(Data records)
══════

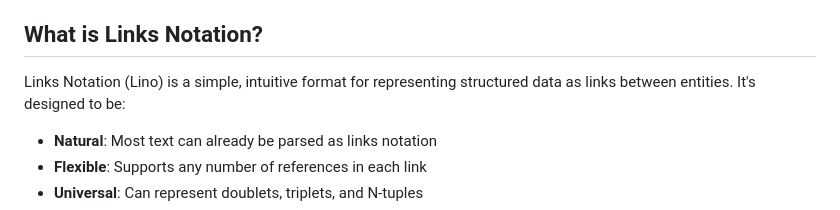
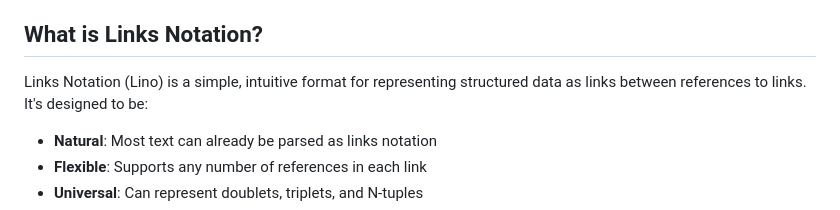
Before and after one commit to linksplatform/Protocols.Lino, a Markdown page: README.md, the part around the change. Rendered like a GitHub page.

```diff
--- a/README.md
+++ b/README.md
@@ -87,7 +87,7 @@ links notation the most easy an natural/intuitive/native one.
 ## What is Links Notation?
 
 Links Notation (Lino) is a simple, intuitive format for representing
-structured data as links between entities. It's designed to be:
+structured data as links between references to links. It's designed to be:
 
 - **Natural**: Most text can already be parsed as links notation
 - **Flexible**: Supports any number of references in each link
```
Also changed, not shown: README.ru.md (+1 -1 lines).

══════

WHAT NEEDS TO BE DONE >> Set down the entries word for word, omitting all pictures.

TASK OUTPUT >>
Before and after one commit to linksplatform/Protocols.Lino, a Markdown page: README.md, the part around the change. Rendered like a GitHub page.

```diff
--- a/README.md
+++ b/README.md
@@ -87,7 +87,7 @@ links notation the most easy an natural/intuitive/native one.
 ## What is Links Notation?
 
 Links Notation (Lino) is a simple, intuitive format for representing
-structured data as links between entities. It's designed to be:
+structured data as links between references to links. It's designed to be:
 
 - **Natural**: Most text can already be parsed as links notation
 - **Flexible**: Supports any number of references in each link
```
Also changed, not shown: README.ru.md (+1 -1 lines).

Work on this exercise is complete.